According to the California Lottery Commission, the lottery has become the fiscal savior of California’s public education system. In its glitzy public relations campaign, the Lottery Commission brags that 34 cents of every lottery dollar is returned to the classroom—a walloping $15 billion since the creation of the lottery in 1985. In short, you can become a millionaire AND help fund poor schools and underpaid teachers by playing the lottery. Thus, being against the state lottery is like being against laws such as the “Pro-Children Act.” If this state-licensed greed clothed in sweet-sounding promises sounds too good to be true, it is.

Our study of state lotteries shows they are little more than legalized money-laundering schemes which divert money from one fund to another. Politicians use lottery revenue to replace general fund dollars previously spent on education. This gimmick frees up funds for other non-educational purposes such as transportation, roads, and pork barrel spending projects. How could American politicians have so effectively sold the people on a gambling practice that was illegal prior to 1964, when New Hampshire reinstituted the first modern state lottery?

Lotteries were important in the founding of America. The King of England authorized the Virginia Company of London to conduct a lottery in 1612 because of its financial difficulties in supporting the Jamestown settlement. Throughout the eighteenth and nineteenth centuries many states and municipalities held lotteries to fund specific public projects such as roads, bridges, canals, courthouses, hospitals, and schools. Between 1790 and 1860, several colleges such as Harvard, Dartmouth, Yale, Princeton, Brown, Columbia, and Rutgers also benefited from lotteries.

States abandoned lotteries after the 1830s for three reasons. First, stronger centralized government had greater ability to collect revenue from tariffs, excise taxes on alcohol, income taxes, and property taxes. Second, the shady methods used to sell lottery tickets caused some states to ban the sale of lottery tickets. Third, religious and moral reformers attacked lotteries as a form of gambling that corrupted and impoverished the poor. (Even today, the California Commission is careful not to use certain customers—welfare recipients and illegal aliens—in its celebration of “get rich quick” winners.) Interestingly enough, California took the unusual step of banning lotteries in its first state constitution, a provision now used by some to challenge the constitutionality of “Mega Millions” in this state.

In 1964, New Hampshire initiated the rebirth of lottery adoptions.

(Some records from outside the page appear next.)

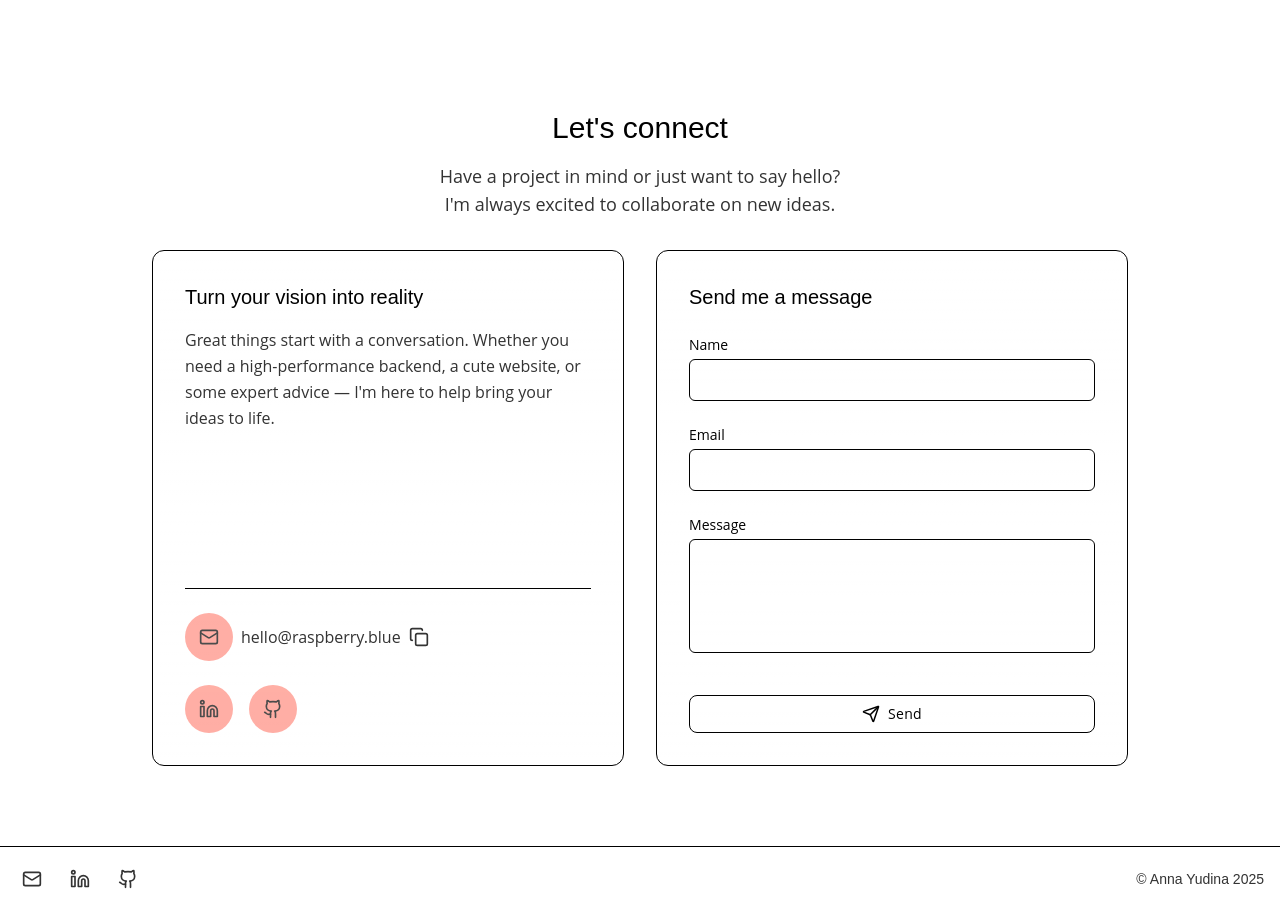
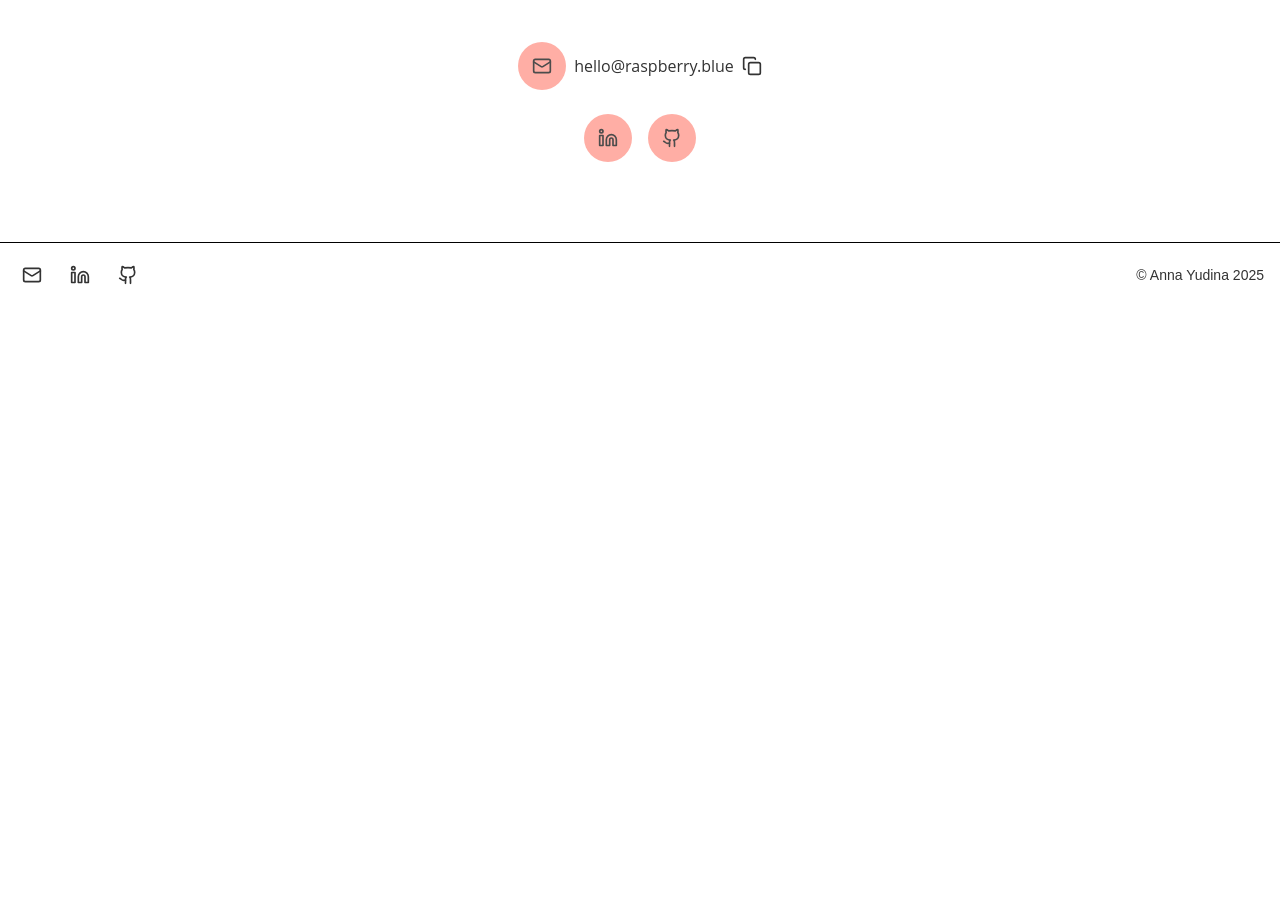
Before and after one commit to opeixenada/self, a React (Vite) app: page / in a window 1280 px wide. Shown: the part 852-1763 px from the top of the page. After the commit the page ends 1159 px from the top, so only its background shows below. Built offline with nearby package versions, Linux system fonts and the light colour scheme; no server answers.

Commit message:
Less stuff

```diff
--- a/src/components/About.tsx
+++ b/src/components/About.tsx
@@ -4,7 +4,7 @@ import { Download } from 'lucide-react';
 
 const About: React.FC = () => {
   return (
-    <Section id="about" title="About me">
+    <Section id="about">
       <div className="flex flex-col items-center">
         <article className="prose text-theme-secondary max-w-2xl">
           <p>
--- a/src/components/contacts/ContactForm.tsx
+++ /dev/null
@@ -1,235 +0,0 @@
-import React, { useState } from 'react';
-import { CheckCircle, Loader2, Send } from 'lucide-react';
-import { AnimatePresence, motion } from 'framer-motion';
-import { ContactData, submitContactToFirebase } from '../../firebase/utils.ts';
-
-const ContactForm: React.FC = () => {
-  const [formData, setFormData] = useState<ContactData>({
-    name: '',
-    email: '',
-    message: '',
-  });
-  const [isSubmitting, setIsSubmitting] = useState(false);
-  const [isSubmitted, setIsSubmitted] = useState(false);
-  const [submitError, setSubmitError] = useState<string | null>(null);
-
-  const handleChange = (e: React.ChangeEvent<HTMLInputElement | HTMLTextAreaElement>) => {
-    const { name, value } = e.target;
-    setFormData((prev) => ({ ...prev, [name]: value }));
-  };
-
-  // Void function wrapper around the async function
-  const handleSubmit = (e: React.FormEvent) => {
-    e.preventDefault();
-    void submitForm();
-  };
-
-  // Async logic
-  const submitForm = async () => {
-    setIsSubmitting(true);
-    setSubmitError(null);
-
-    try {
-      await submitContactToFirebase(formData);
-      setIsSubmitted(true);
-      setFormData({ name: '', email: '', message: '' });
-    } catch (error) {
-      console.error('Error submitting form:', error);
-      const errorMessage =
-        error instanceof Error && error.message.includes('timed out')
-          ? 'Request timed out. Please try again later.'
-          : 'Sorry, something went wrong. Please try again.';
-
-      setSubmitError(errorMessage);
-    } finally {
-      setIsSubmitting(false);
-    }
-
-    // Reset the submission status after 5 seconds if submission was successful
-    if (!submitError) {
-      setTimeout(() => {
-        // Small animation delay for better UX
-        setIsSubmitted(false);
-      }, 5000);
-    }
-  };
-
-  return (
-    <div className="flex min-h-[450px] flex-col">
-      <AnimatePresence mode="wait">
-        {isSubmitted ? (
-          <motion.div
-            key="success"
-            initial={{ opacity: 0, y: 20 }}
-            animate={{
-              opacity: 1,
-              y: 0,
-              transition: {
-                duration: 0.5,
-                ease: 'easeOut',
-              },
-            }}
-            exit={{ opacity: 0, scale: 0.9 }}
-            className="flex flex-1 flex-col items-center justify-center text-center"
-          >
-            <motion.div
-              initial={{ scale: 0.6, opacity: 0 }}
-              animate={{
-                scale: 1,
-                opacity: 1,
-                transition: {
-                  delay: 0.2,
-                  duration: 0.5,
-                  type: 'spring',
-                  stiffness: 200,
-                },
-              }}
-              className="bg-theme-gold/40 text-theme-primary mb-6 flex h-20 w-20 items-center justify-center rounded-full"
-            >
-              <motion.div
-                initial={{ scale: 0 }}
-                animate={{
-                  scale: 1,
-                  transition: {
-                    delay: 0.5,
-                    duration: 0.3,
-                    type: 'spring',
-                  },
-                }}
-              >
-                <CheckCircle size={30} />
-              </motion.div>
-            </motion.div>
-            <motion.h2
-              initial={{ opacity: 0, y: 10 }}
-              animate={{
-                opacity: 1,
-                y: 0,
-                transition: {
-                  delay: 0.6,
-                  duration: 0.3,
-                },
-              }}
-              className="text-theme-secondary mb-3"
-            >
-              Message sent!
-            </motion.h2>
-            <motion.p
-              initial={{ opacity: 0, y: 10 }}
-              animate={{
-                opacity: 1,
-                y: 0,
-                transition: {
-                  delay: 0.8,
-                  duration: 0.3,
-                },
-              }}
-              className="text-theme-secondary"
-            >
-              Thank you for reaching out.
-              <br className="hidden md:inline" /> I'll get back to you as soon as possible.
-            </motion.p>
-          </motion.div>
-        ) : (
-          <motion.form
-            key="form"
-            initial={{ opacity: 0, y: 20 }}
-            animate={{ opacity: 1, y: 0, transition: { duration: 0.4, ease: 'easeOut' } }}
-            exit={{ opacity: 0, y: -20 }}
-            onSubmit={handleSubmit}
-            className="flex flex-1 flex-col justify-start space-y-6"
-          >
-            <h3 className="text-theme-primary mb-6">Send me a message</h3>
-
-            <div>
-              <label htmlFor="name" className="label-theme">
-                Name
-              </label>
-              <input
-                type="text"
-                id="name"
-                name="name"
-                autoComplete="name"
-                value={formData.name}
-                onChange={handleChange}
-                required
-                className="input-theme"
-              />
-            </div>
-
-            <div>
-              <label htmlFor="email" className="label-theme">
-                Email
-              </label>
-              <input
-                type="email"
-                id="email"
-                name="email"
-                value={formData.email}
-                autoComplete="email"
-                onChange={handleChange}
-                required
-                className="input-theme"
-              />
-            </div>
-
-            <div>
-              <label htmlFor="message" className="label-theme">
-                Message
-              </label>
-              <textarea
-                id="message"
-                name="message"
-                value={formData.message}
-                onChange={handleChange}
-                required
-                rows={4}
-                maxLength={2000}
-                className="input-theme resize-none"
-              ></textarea>
-            </div>
-
-            {submitError && (
-              <motion.div
-                initial={{ opacity: 0 }}
-                animate={{
-                  opacity: 1,
-                  transition: { duration: 0.5, ease: 'easeInOut' },
-                }}
-                exit={{ opacity: 0 }}
-                className="notification-error"
-                role="alert"
-              >
-                <span className="block sm:inline">{submitError}</span>
-              </motion.div>
-            )}
-
-            <button
-              type="submit"
-              disabled={isSubmitting}
-              className="btn-theme-outline mt-auto flex w-full items-center justify-center"
-            >
-              {isSubmitting ? (
-                <motion.span
-                  initial={{ opacity: 0 }}
-                  animate={{ opacity: 1 }}
-                  className="flex items-center"
-                >
-                  <Loader2 className="mr-2 h-5 w-5 animate-spin" />
-                  Sending...
-                </motion.span>
-              ) : (
-                <span className="flex items-center">
-                  <Send size={18} className="mr-2" />
-                  Send
-                </span>
-              )}
-            </button>
-          </motion.form>
-        )}
-      </AnimatePresence>
-    </div>
-  );
-};
-
-export default ContactForm;
--- a/src/components/contacts/Contacts.tsx
+++ b/src/components/contacts/Contacts.tsx
@@ -1,7 +1,6 @@
 /* eslint-disable @typescript-eslint/no-deprecated */
 
 import React from 'react';
-import ContactForm from './ContactForm';
 import { Github, Linkedin, Mail } from 'lucide-react';
 import AnimatedIconLink from './AnimatedIconLink.tsx';
 import { EMAIL, GITHUB, LINKEDIN } from '../../data/constants.ts';
@@ -10,30 +9,9 @@ import AnimatedLink from '../AnimatedLink.tsx';
 import Section from '../Section.tsx';
 
 const Contacts: React.FC = () => {
-  const subtitleContent = (
-    <p>
-      Have a project in mind or just want to say hello?
-      <br className="hidden md:inline" /> I'm always excited to collaborate on new ideas.
-    </p>
-  );
-
   return (
-    <Section id="contacts" title="Let's connect" subtitle={subtitleContent}>
-      <div className="grid gap-8 space-y-6 md:grid-cols-2">
-        {/* Contact Info Side */}
-        <div className="card-theme flex h-full flex-col justify-between p-8">
-          <div className="space-y-6">
-            <div>
-              <h3 className="mb-4">Turn your vision into reality</h3>
-              <p className="text-theme-secondary leading-relaxed">
-                Great things start with a conversation. Whether you need a high-performance backend,
-                a cute website, or some expert advice — I'm here to help bring your ideas to life.
-              </p>
-            </div>
-          </div>
-
-          <div className="space-y-6">
-            <hr className="border-flow-primary/30" />
+    <Section id="contacts">
+      <div className="flex flex-col items-center space-y-6">
         <div className="flex items-center space-x-2">
           <AnimatedIconLink
             href={`mailto:${EMAIL}`}
@@ -54,20 +32,7 @@ const Contacts: React.FC = () => {
             icon={<Linkedin size={20} />}
           />
 
-              <AnimatedIconLink
-                href={GITHUB}
-                aria-label="Anna's GitHub"
-                icon={<Github size={20} />}
-              />
-            </div>
-          </div>
-        </div>
-
-        {/* Contact Form Side */}
-        <div className="card-theme overflow-hidden p-0">
-          <div className="from-flow-darkish/20 to-flow-dark/20 bg-gradient-to-br p-8">
-            <ContactForm />
-          </div>
+          <AnimatedIconLink href={GITHUB} aria-label="Anna's GitHub" icon={<Github size={20} />} />
         </div>
       </div>
     </Section>
```
Lines whose indentation alone changed are shown as unchanged.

Supporters emphasized increased revenue for education funding if a lottery was enacted. However, even with a lottery, New Hampshire’s relative ranking in average funds spent per pupil did not increase significantly from 1960 to 1980. In 1960, New Hampshire ranked thirtieth among the states in the average funds spent per pupil in average daily attendance but still had that ranking sixteen years after the lottery was adopted.

Lottery advocates also note that lotteries are “voluntary,” in that only the willing pay the tax. Thomas Jefferson is frequently quoted as saying lottery as an “ideal fiscal instrument, one exacting payment solely from those who choose to play.”

Critics emphasize lotteries are state-sanctioned gambling which encourages players to think they can get “something for nothing.” Lottery players expect a great payoff for little investment, and such get-rich-quick thinking inhibits hard work and thrift.

Lotteries enable politicians to avoid making tough (and unpopular) decisions regarding state budgets. Research indicates that when states faced fiscal stress in the 1960s and beyond, politicians adopted lotteries. Frequently this fiscal stress was the result of mismanagement and pork barrel spending. Without additional lottery revenues, state politicians would probably receive greater pressure to operate government more efficiently through privatization, competitive bidding, and so forth.

Politicians love to conceal the greedy hand of government. The lottery is an ideal example. Yet it pilfers the pockets of the poor, does little to stem organized crime, and puts the state in the dubious monopoly of legalized gambling. If it were anyone else—say, John Gotti—we would put these snake oil salesmen in jail. At the very least, it is time to give the state lottery a harder look.